“The tigers aren’t props on stage. They’re there because that’s part of our life. Our life as a family has been committed to tiger preservation, and we feel privileged we can share that with our audience,” he said.

“We’re committed to only take the tigers on the road 10 or 12 days a month, so they get at least 18 to 20 days a month in the sanctuary,” Owenhouse said. “We make it fun for them so they want to go. … We go out for a long weekend, we come home and they get their rest time and they get to play.”

“My belief is I’m committed to them for long haul so I want them to be happy. As long as they want to do the show, we’ll do the show,” he said.

Owenhouse weaves his own family’s story throughout his show. Owenhouse’s wife died in 2009 from a rare autoimmune disease, leaving him to raise four children on his own. His children, now in their teens and 20s, travel with Owenhouse and assist him with his performances.

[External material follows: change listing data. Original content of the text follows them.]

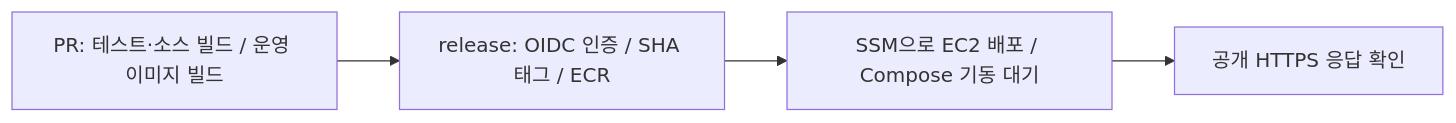
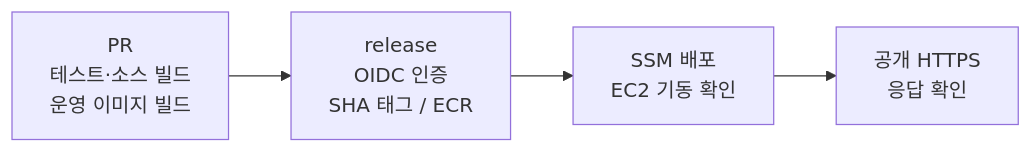
Before and after one commit to yuyeol3/backend-portfolio: the third of 4 diagrams in README.md, drawn with Mermaid. The commit also changed other lines of this file, not shown here.

Commit message:
docs: improve diagram line breaks

````diff
--- a/README.md
+++ b/README.md
@@ -117,6 +117,6 @@
 ```mermaid
 flowchart LR
-    A["PR: 테스트·소스 빌드 / 운영 이미지 빌드"] --> B["release: OIDC 인증 / SHA 태그 / ECR"]
-    B --> C["SSM으로 EC2 배포 / Compose 기동 대기"]
-    C --> D["공개 HTTPS 응답 확인"]
+    A["PR<br/>테스트·소스 빌드<br/>운영 이미지 빌드"] --> B["release<br/>OIDC 인증<br/>SHA 태그 / ECR"]
+    B --> C["SSM 배포<br/>EC2 기동 확인"]
+    C --> D["공개 HTTPS<br/>응답 확인"]
 ```
````
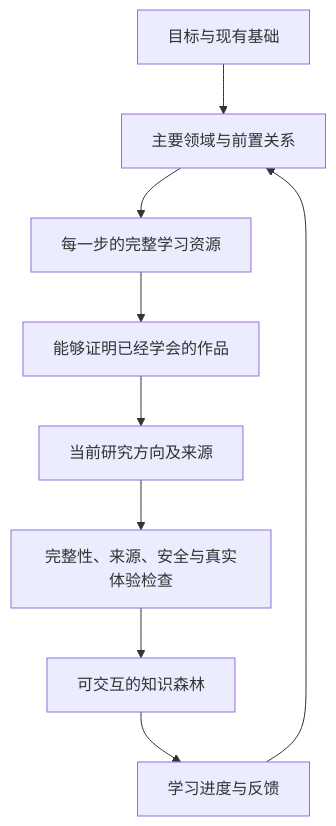
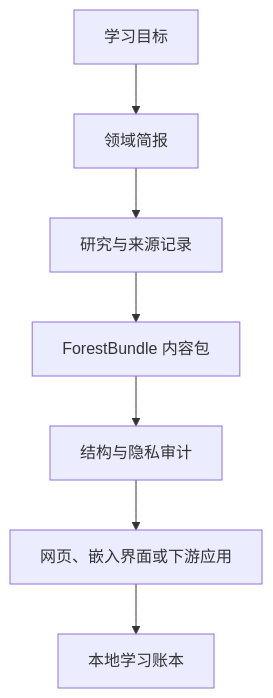
The diagram in README.md (AIALRA-0/knowledge-forest-framework), drawn with Mermaid before and after one commit. The commit also changed other lines of this file and 33 other files, not shown here.

````diff
--- a/README.md
+++ b/README.md
@@ -195,12 +81,10 @@
 ```mermaid
-%% 从学习目标到可交互森林，再由学习反馈返回领域规划
+%% 从学习目标到本地学习账本的完整数据流
 flowchart TB
-    A["目标与现有基础"] --> B["主要领域与前置关系"]
-    B --> C["每一步的完整学习资源"]
-    C --> D["能够证明已经学会的作品"]
-    D --> E["当前研究方向及来源"]
-    E --> F["完整性、来源、安全与真实体验检查"]
-    F --> G["可交互的知识森林"]
-    G --> H["学习进度与反馈"]
-    H --> B
+    A[学习目标] --> B[领域简报]
+    B --> C[研究与来源记录]
+    C --> D[ForestBundle 内容包]
+    D --> E[结构与隐私审计]
+    E --> F[网页、嵌入界面或下游应用]
+    F --> G[本地学习账本]
 ```
````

“I feel honored my family works with me,” he said. “In the show, I talk about (my wife’s death) and share that mainly in the sense of trying to encourage people who are going through something difficult. (“Family Magic”) is a very authentic experience wrapped up in an illusion show which is really designed to inspire people to believe that anything is possible.”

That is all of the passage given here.